When you’re operating a service and parts department day in and day out, year after year, it can be difficult to see things about your business from an outside perspective. You service vehicles and supply parts. It’s that simple. There are no limits on the type of service your dealership offers, and for whom.
Or are there?
When a customer buys a car from your store, do you assume they know that they can and probably should bring their vehicle in for routine maintenance? Is that a given?
And what if they don’t know? How can you assure they do, when you had nothing to do with the sale of the vehicle?
In a recent conversation I had with a Chicagoland vehicle owner as part of an upcoming podcast episode, a very telling revelation occurred. The vehicle owner had no idea that she could bring her vehicle into the dealership for routine work.
“I didn’t know that dealerships actually did routine work,” she said. “I thought you would only bring in your car for a recall or to get parts changed, or to buy or sell your car. I had no idea that they also do routine work.”
As you’ll discover in the podcast, the vehicle owner had purchased her 2010 Dodge Caliber used from a local Dodge dealership. For nearly three years she had been taking the vehicle to a nearby Jiffy Lube for oil changes and routine maintenance.
At one point while driving the vehicle on the freeway she began hearing strange noises. “It sounded like guitar strings breaking,” she explained. And so she brought the vehicle back to Jiffy Lube.

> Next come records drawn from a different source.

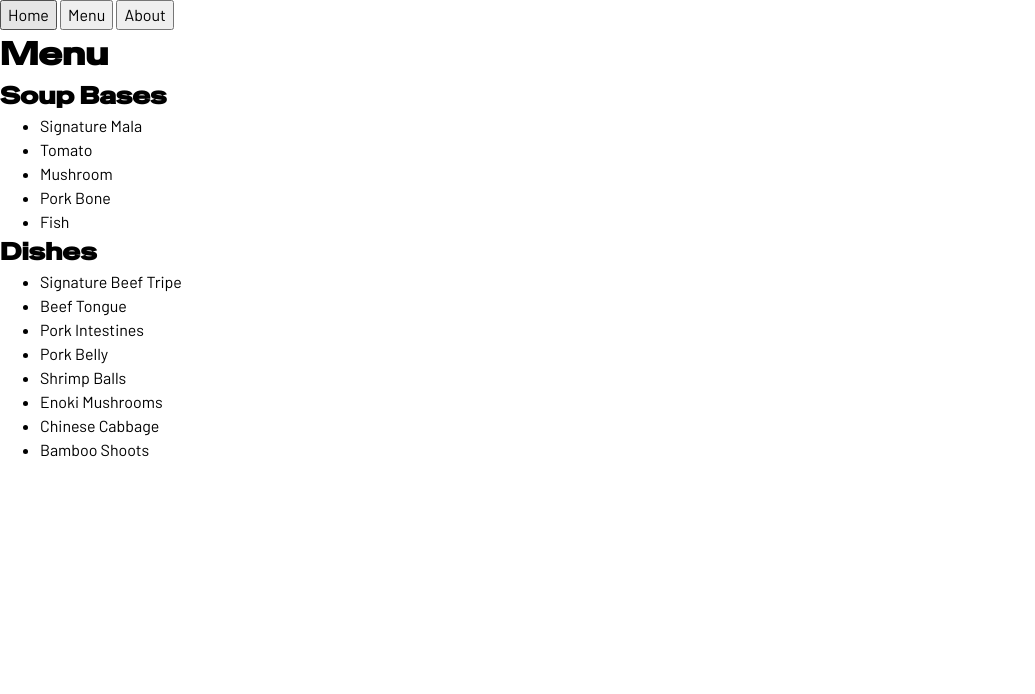
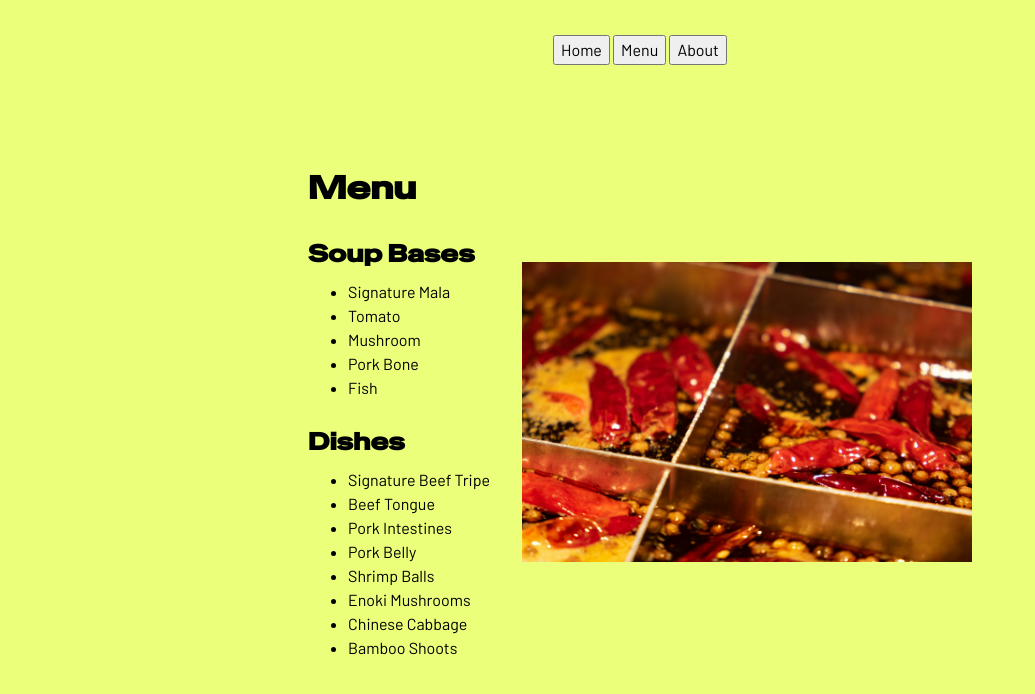
Before and after one commit to mimi-t/restaurant-v2, a website built with webpack: page src/template.html in a window 1280 px wide. Both pictures are taken after a click on the button "Menu". Shown: the whole page, without its empty margins (0-1035 px from the left). Built offline with nearby package versions, Linux system fonts and the light colour scheme.

Commit message:
Organise pages into sections and update images
- Put content into main and section tags
- Update images, remove unneeded ones
- Add basic formatting CSS

```diff
--- a/src/about.js
+++ b/src/about.js
@@ -1,9 +1,17 @@
+import chefImage from './assets/images/abhinav-bhardwaj-chef.jpg'
+
 function createAbout() {
     const heading = document.createElement('h1');
     heading.textContent = 'About Us';
     const description = document.createElement('p');
     description.textContent = `Lorem ipsum dolor sit amet consectetur adipisicing elit. Sunt temporibus vitae voluptas in voluptatum expedita quae consequatur, similique adipisci voluptatibus! Suscipit mollitia corrupti tenetur voluptate at. At similique nesciunt ex earum delectus atque nam, sit voluptates modi quidem ut perspiciatis`;
-    return [heading, description]
+    const mainDiv = document.createElement('main');
+    mainDiv.append(heading, description);
+
+    const sideImage = document.createElement('img');
+    sideImage.src = chefImage;
+
+    return [mainDiv, sideImage];
 }
 
 export { createAbout };
--- a/src/index.js
+++ b/src/index.js
@@ -1,19 +1,20 @@
 import { createAbout } from './about';
 import { createMenu } from './menu';
 import './styles.css'
-// import tableImage from './assets/images/yihan-wang-table.jpg'
-import ingredientsImage from './assets/images/peijia-li-ingredients.jpg';
+import restaurantImage from './assets/images/joshua-fernandez-restaurant.jpg';
 
 function createHome() {
-    const heroImage = document.createElement('img');
-    heroImage.src = ingredientsImage;
     const heading = document.createElement('h1');
     heading.textContent = 'Mala Hot Pot';
     const description = document.createElement('p');
     description.textContent = 'Hotpot from the southwestern region of China - Sichuan. Decades of experience in serving thousands of customers.';
+    const mainDiv = document.createElement('main');
+    mainDiv.append(heading, description);
 
+    const sideImage = document.createElement('img');
+    sideImage.src = restaurantImage;
 
-    return [heroImage, heading, description];
+    return [mainDiv, sideImage];
 }
 
 const contentContainer = document.querySelector('#content');
--- a/src/menu.js
+++ b/src/menu.js
@@ -1,7 +1,10 @@
+import closeupImage from './assets/images/peijia-li-closeup.jpg';
+
 function createMenu() {
     const heading = document.createElement('h1');
     heading.textContent = 'Menu';
 
+    // soup bases section
     const soupSubheading = document.createElement('h2');
     soupSubheading.textContent = 'Soup Bases';
     const soupList = document.createElement('ul');
@@ -11,7 +14,10 @@ function createMenu() {
         soupItem.textContent = soup;
         soupList.append(soupItem);
     });
+    const soupSection = document.createElement('section');
+    soupSection.append(soupSubheading, soupList);
 
+    // dishes section
     const dishSubheading = document.createElement('h2');
     dishSubheading.textContent = 'Dishes';
     const dishList = document.createElement('ul');
@@ -21,8 +27,17 @@ function createMenu() {
         dishItem.textContent = dish;
         dishList.append(dishItem);
     });
+    const dishSection = document.createElement('section');
+    dishSection.append(dishSubheading, dishList);
 
-    return [heading, soupSubheading, soupList, dishSubheading, dishList];
+    // image
+    const sideImage = document.createElement('img');
+    sideImage.src = closeupImage;
+
+    const mainDiv = document.createElement('main');
+    mainDiv.append(heading, soupSection, dishSection);
+
+    return [mainDiv, sideImage];
 }
 
 export { createMenu };
--- a/src/styles.css
+++ b/src/styles.css
@@ -55,6 +55,13 @@ body {
   line-height: 1.5;
   -webkit-font-smoothing: antialiased;
   font-family: 'Barlow', 'Gill Sans', 'Gill Sans MT', Calibri, 'Trebuchet MS', sans-serif;
+
+  display: grid;
+  grid-template-rows: 100px 1fr;
+  place-items: center;
+
+  --main-color: #ebff7b;
+  background-color: var(--main-color);
 }
 
 img, picture, video, canvas, svg {
@@ -77,3 +84,25 @@ h1, h2, h3, h4, h5, h6 {
   text-wrap: balance;
   font-family: 'Special Gothic Expanded One', 'Franklin Gothic Medium', 'Arial Narrow', Arial, sans-serif;
 }
+
+#content {
+    display: flex;
+    gap: 2rem;
+    margin: 4rem;
+    max-width: 850px;
+}
+
+#content h2 {
+    margin-bottom: 0.5rem;
+}
+
+#content img {
+    max-width: 450px;
+    object-fit: contain;
+}
+
+main {
+    display: flex;
+    flex-direction: column;
+    gap: 1.5rem;
+}
```
Also changed, not shown: src/assets/images/abhinav-bhardwaj-chef.jpg (added), src/assets/images/joshua-fernandez-restaurant.jpg (added), src/assets/images/peijia-li-closeup.jpg (renamed from src/assets/images/peijia-li-closeup-unsplash.jpg), src/assets/images/peijia-li-ingredients.jpg (deleted), src/assets/images/yihan-wang-table.jpg (deleted).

When the service technician looked, what he found was that near the front suspension there were parts that had been severely rusted out. The rust out was so bad that the technician pleaded with her not to drive the car, and instead have the vehicle towed to the dealership where she had purchased the car.
As it turns out, her vehicle was under recall at the time. From our research, it looks like the door lock rod was at risk of becoming unlatched when the window is down, thus increasing the risk of crash. The dealership was able to fix the problem under the warranty coverage and the woman was back in her vehicle after about three days.
While reclaiming her vehicle, the dealer explained to her that she can bring the vehicle in for routine maintenance. And had she been doing that they would likely have been able to identify the recall order sooner and addressed the issue.
“Never assume that your customers know your fixed ops business,” explains Thomas Hall from QB Business Solutions who works with dealers on their warranty reimbursement process. “This is a classic scenario of how we can operate within our own bubbles, all the while missing opportunities [like this one] to be of value for consumers and help people when they don’t even know they might be at risk.”